Now that you have done all the heavy lifting to set up your event, have you considered adding another distance? Offering a second race option won't double the effort. A marginal increase in workload can mean a much higher yield of participants.
An established 5K could add a 1-mile Fun Run or Kids Run. You may want to offer the kids run for free. By offering it as a no-cost option, it may encourage participants to make your event a family affair. Kids love to watch mom or dad run a race but it's even more fun if they have an event of their own. The course can be an out-and-back on your already established course, The distance doesn't matter as much as the energy for them the finish line! Be sure to have a low-cost finisher's award for kids. You just might help inspire the next Prefontaine to take up running.
Of course the primary motivation for adding another option is to increase participation numbers and ultimately increase revenue. Every runner you can add to an additional race distance will be more profitable as most of your fixed costs are already covered.
You can add a shorter distance to an already established longer distance event. Add a 5k distance to a 10k race. You now have an option for people who may not be ready quite yet for the longer event, but can move up next year. Half marathons can easily add 10k's and so on. As your event grows, you can keep adding to the lineup and create something for just about everyone in your demographic.
Adding longer distances to an established race works too. And while it could be more work than going to shorter options, you'll also find it's not twice the work. One option is to use a loop format such that a 10K is two loops of the 5k.
Or, offer an uncommon distance. Offer a 2 miler or 8k or a 7.4k for 4th of July. Chances are, it'll be a PR for most people since they won't have a recorded time for that distance.
Another approach is to add a an optional non-running event to an existing race. An example is a Run + Press or Run + Curl where the run time is reduced by some multiple of the number of bench presses or curls or other measurable lift that is performed. These encourage non-traditional runners who have other athletic gifts. It also adds to the finish line excitement for the crowd.
And then there's the whole beer mile, taco run, donut run, <insert other non-run-friendly food name> run. And virtual races! We could go on and on...

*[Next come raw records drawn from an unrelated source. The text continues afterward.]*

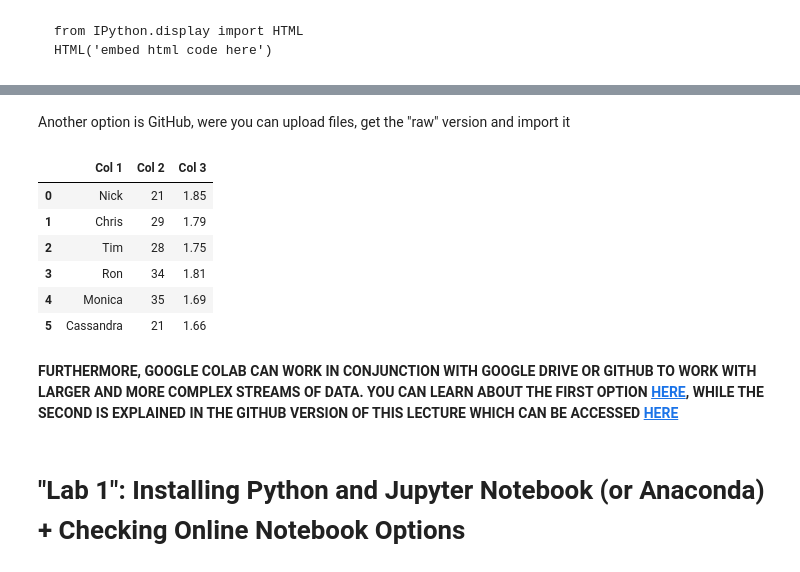
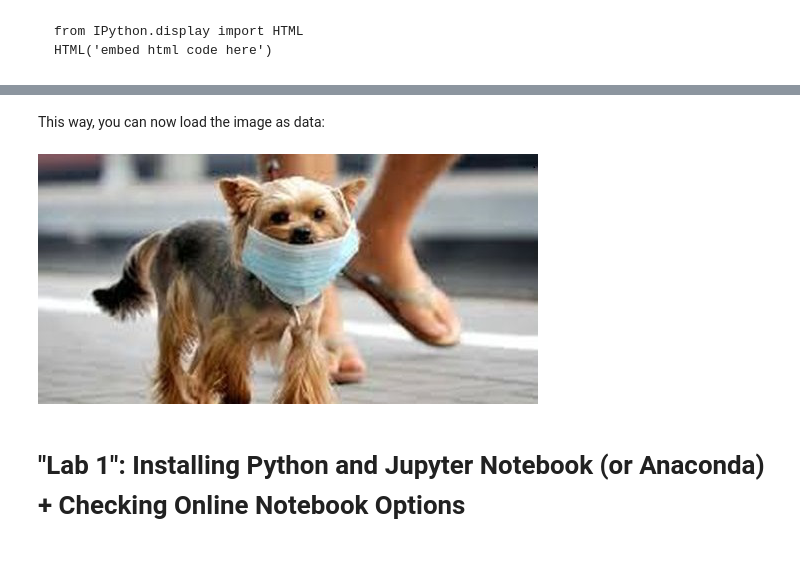
Before and after one commit to carlosfmorenog/CMM536, a Jupyter notebook: CMM536_Topic_1/CMM536_T1_Lec.ipynb, the cells around one changed output, grey strips where cells are left out. Saved outputs shown, nothing was run; the diff lists cells and outputs as text; code cells hidden in the pictures.

```diff
--- a/CMM536_Topic_1/CMM536_T1_Lec.ipynb
+++ b/CMM536_Topic_1/CMM536_T1_Lec.ipynb
@@ -161,17 +131,10 @@ data_dropbox
-# %% [markdown]
-Another option is GitHub, were you can upload files, get the "raw" version and import it
-# %%
-data_git = pd.read_csv('https://raw.githubusercontent.com/carlosfmorenog/CMM536/master/CMM536_Week_1/data.csv')
-data_git
-# %% [output]
-|  | Col 1 | Col 2 | Col 3 |
-| 0 | Nick | 21 | 1.85 |
-| 1 | Chris | 29 | 1.79 |
-| 2 | Tim | 28 | 1.75 |
-| 3 | Ron | 34 | 1.81 |
-| 4 | Monica | 35 | 1.69 |
-| 5 | Cassandra | 21 | 1.66 |
-# %% [markdown]
-**FURTHERMORE, GOOGLE COLAB CAN WORK IN CONJUNCTION WITH GOOGLE DRIVE OR GITHUB TO WORK WITH LARGER AND MORE COMPLEX STREAMS OF DATA. YOU CAN LEARN ABOUT THE FIRST OPTION [HERE](https://lalorosas.com/blog/github-colab-drive), WHILE THE SECOND IS EXPLAINED IN THE GITHUB VERSION OF THIS LECTURE WHICH CAN BE ACCESSED [HERE](https://github.com/carlosfmorenog/CMM536/blob/master/CMM536_Week_1/CMM536_W1_Lec.ipynb)**
+# %% [markdown]
+This way, you can now load the image as data:
+# %%
+from PIL import Image
+im = Image.open("/content/CMM536/CMM536_Topic_1/test.jpg")
+im
+# %% [output]
+[figure, added]
 # %% [markdown]
 # "Lab 1": Installing Python and Jupyter Notebook (or Anaconda) + Checking Online Notebook Options
```
Also changed, not shown: parts of 18 cells of this notebook.
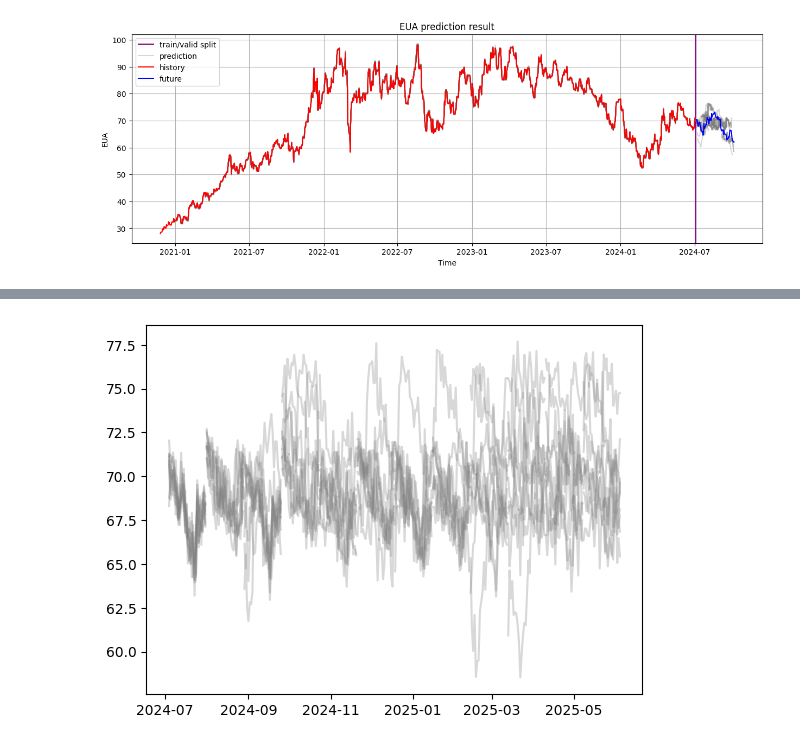
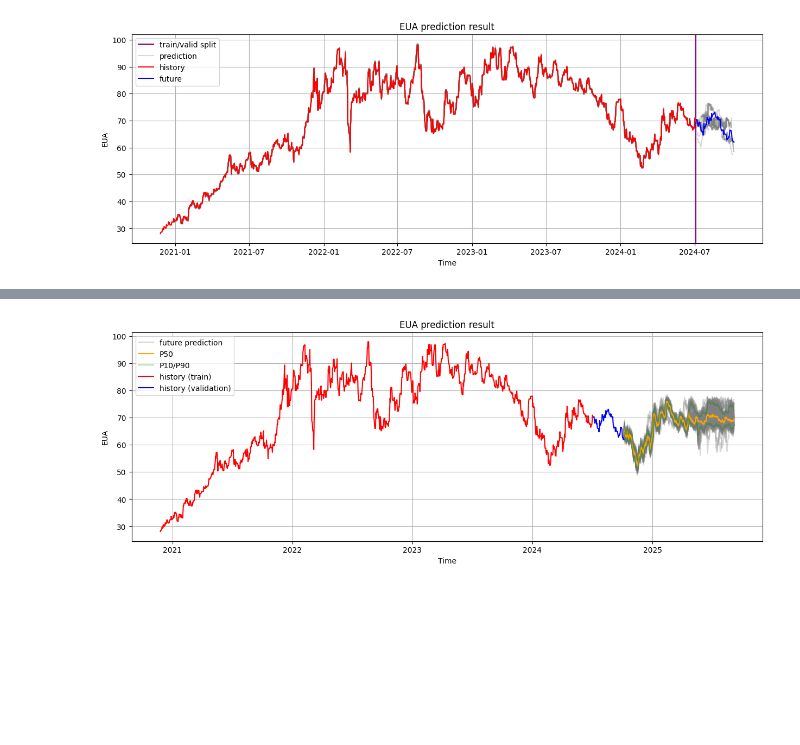
Before and after one commit to geomodeller/eua_prediction, a Jupyter notebook: MULTIRECURSIVE_HJ.ipynb, the cells around one changed output, grey strips where cells are left out. Drawn from its saved outputs; the diff is of its cells as text; code cells hidden in the pictures; blank space fills up the shorter version.

```diff
--- a/MULTIRECURSIVE_HJ.ipynb
+++ b/MULTIRECURSIVE_HJ.ipynb
@@ -168,12 +150,6 @@ for iter in range(12):
 # %%
-future_price_ensemble, future_time = resursive_furture_prediction_with_dropout(model, X_train_tensor[train_size],
-                                                         train_test_split_date = train_test_split_date,
+future_price_ensemble, future_time = resursive_furture_prediction_with_dropout(model, X_train_tensor[-1],
+                                                         train_test_split_date = df_all['Date'].max(),
                                                          num_of_ensemble = 100,
                                                          scaler = scaler,
                                                          df_all = df_all)
-# %%
-for iter in range(12):
-    for real in range(10):
-        plt.plot(future_time[iter], future_price_ensemble[real][iter][0,:,0],'gray',alpha = 0.3)
-# %% [output]
-[figure, removed]
@@ -204,0 +156,14 @@ plt.show()
+# %%
+from script.post_processing import visual_recursive_future_prediction
+visual_recursive_future_prediction(future_time, future_price_ensemble,
+                                       train_test_split_date,
+                                       df_all,
+                                          figsize = (15,5),
+                                          index_of_data= 0, # 0 is EUA price
+                                          name_of_data = 'EUA',
+                                        decoration = {'xlabel': 'Time',
+                                                        'ylabel':'EUA',
+                                                        'title':'EUA prediction result',
+                                                        'grid':'on'})
+# %% [output]
+[figure, added]
```
Also changed, not shown: parts of 11 cells of this notebook, 3 other files.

Whatever new event classes you decide to add, be sure to let your past participants know about it in a personalized way. Consider your pricing strategy and the geographic target area for that particular race distance.

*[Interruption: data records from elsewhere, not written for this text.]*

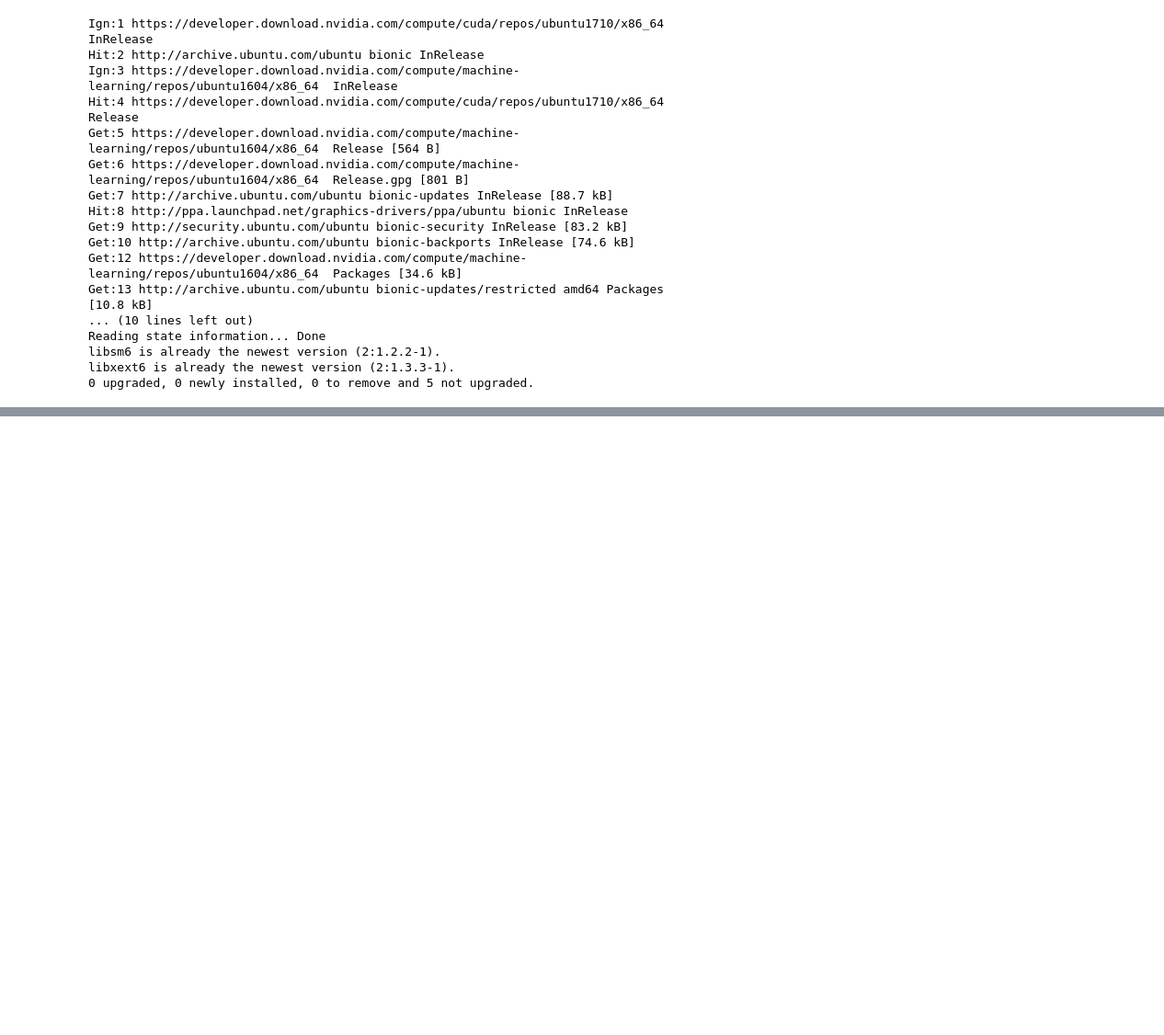
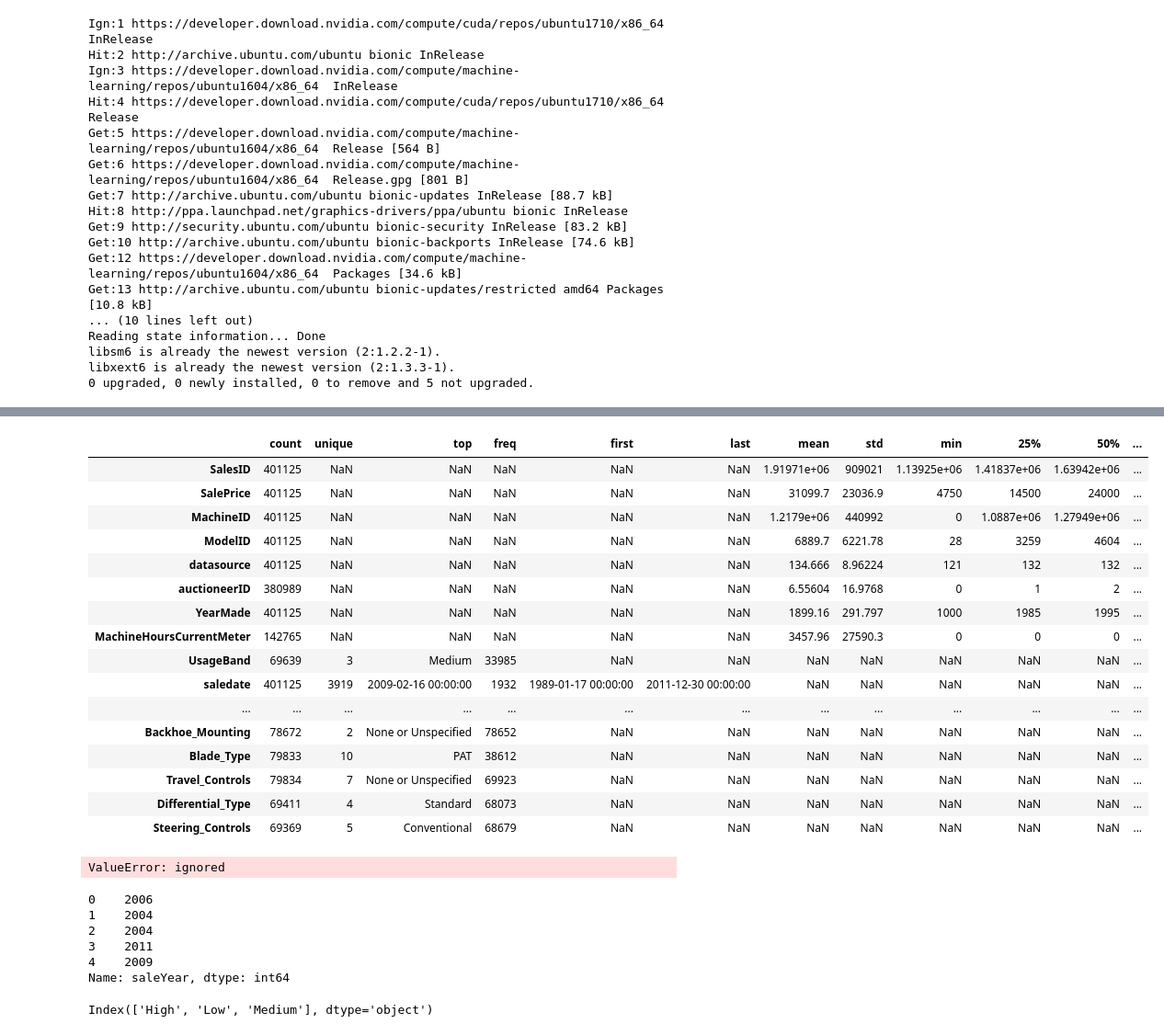
Before and after one commit to rajivkuriakose/fastai_ml, a Jupyter notebook: fastai_ml_lesson_1_rkuriako.ipynb, the cells around one changed output, grey strips where cells are left out. Shown at 92% size. Saved outputs shown, nothing was run; the diff lists cells and outputs as text; code cells hidden in the pictures; blank space fills up the shorter version.

```diff
--- a/fastai_ml_lesson_1_rkuriako.ipynb
+++ b/fastai_ml_lesson_1_rkuriako.ipynb
@@ -77,0 +163,6 @@ libxext6 is already the newest version (2:1.3.3-1).
+# %%
+df_raw = pd.read_csv(f'Train.csv', low_memory=False,parse_dates=["saledate"])
+# %%
+def display_all(df):
+    with pd.option_context("display.max_rows", 1000, "display.max_columns", 1000):
+        display(df)
@@ -77,0 +189,20 @@ libxext6 is already the newest version (2:1.3.3-1).
+# %%
+display_all(df_raw.describe(include='all').T)
+# %% [output]
+|  | count | unique | top | freq | first | last | mean | std | min | 25% | 50% | ... |
+| SalesID | 401125 | NaN | NaN | NaN | NaN | NaN | 1.91971e+06 | 909021 | 1.13925e+06 | 1.41837e+06 | 1.63942e+06 | ... |
+| SalePrice | 401125 | NaN | NaN | NaN | NaN | NaN | 31099.7 | 23036.9 | 4750 | 14500 | 24000 | ... |
+| MachineID | 401125 | NaN | NaN | NaN | NaN | NaN | 1.2179e+06 | 440992 | 0 | 1.0887e+06 | 1.27949e+06 | ... |
+| ModelID | 401125 | NaN | NaN | NaN | NaN | NaN | 6889.7 | 6221.78 | 28 | 3259 | 4604 | ... |
+| datasource | 401125 | NaN | NaN | NaN | NaN | NaN | 134.666 | 8.96224 | 121 | 132 | 132 | ... |
+| auctioneerID | 380989 | NaN | NaN | NaN | NaN | NaN | 6.55604 | 16.9768 | 0 | 1 | 2 | ... |
+| YearMade | 401125 | NaN | NaN | NaN | NaN | NaN | 1899.16 | 291.797 | 1000 | 1985 | 1995 | ... |
+| MachineHoursCurrentMeter | 142765 | NaN | NaN | NaN | NaN | NaN | 3457.96 | 27590.3 | 0 | 0 | 0 | ... |
+| UsageBand | 69639 | 3 | Medium | 33985 | NaN | NaN | NaN | NaN | NaN | NaN | NaN | ... |
+| saledate | 401125 | 3919 | 2009-02-16 00:00:00 | 1932 | 1989-01-17 00:00:00 | 2011-12-30 00:00:00 | NaN | NaN | NaN | NaN | NaN | ... |
+| ... | ... | ... | ... | ... | ... | ... | ... | ... | ... | ... | ... | ... |
+| Backhoe_Mounting | 78672 | 2 | None or Unspecified | 78652 | NaN | NaN | NaN | NaN | NaN | NaN | NaN | ... |
+| Blade_Type | 79833 | 10 | PAT | 38612 | NaN | NaN | NaN | NaN | NaN | NaN | NaN | ... |
+| Travel_Controls | 79834 | 7 | None or Unspecified | 69923 | NaN | NaN | NaN | NaN | NaN | NaN | NaN | ... |
+| Differential_Type | 69411 | 4 | Standard | 68073 | NaN | NaN | NaN | NaN | NaN | NaN | NaN | ... |
+| Steering_Controls | 69369 | 5 | Conventional | 68679 | NaN | NaN | NaN | NaN | NaN | NaN | NaN | ... |
@@ -77,0 +211,16 @@ libxext6 is already the newest version (2:1.3.3-1).
+# %%
+m = RandomForestRegressor(n_jobs=-1)
+# The following code is supposed to fail due to string values in the input data
+m.fit(df_raw.drop('SalePrice', axis=1), df_raw.SalePrice)
+# %% [output]
+ValueError: ignored
+# %%
+add_datepart(df_raw, 'saledate')
+df_raw.saleYear.head()
+# %% [output]
+0    2006
+1    2004
+2    2004
+3    2011
+4    2009
+Name: saleYear, dtype: int64
@@ -77,0 +229,4 @@ libxext6 is already the newest version (2:1.3.3-1).
+# %%
+df_raw.UsageBand.cat.categories
+# %% [output]
+Index(['High', 'Low', 'Medium'], dtype='object')
```
Also changed, not shown: parts of 30 cells of this notebook.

With some creative thinking you can expand on your already successful formula to reach new participants. Have questions about your race ideas or the tools we offer to support you? Contact us at firstname.lastname@example.org.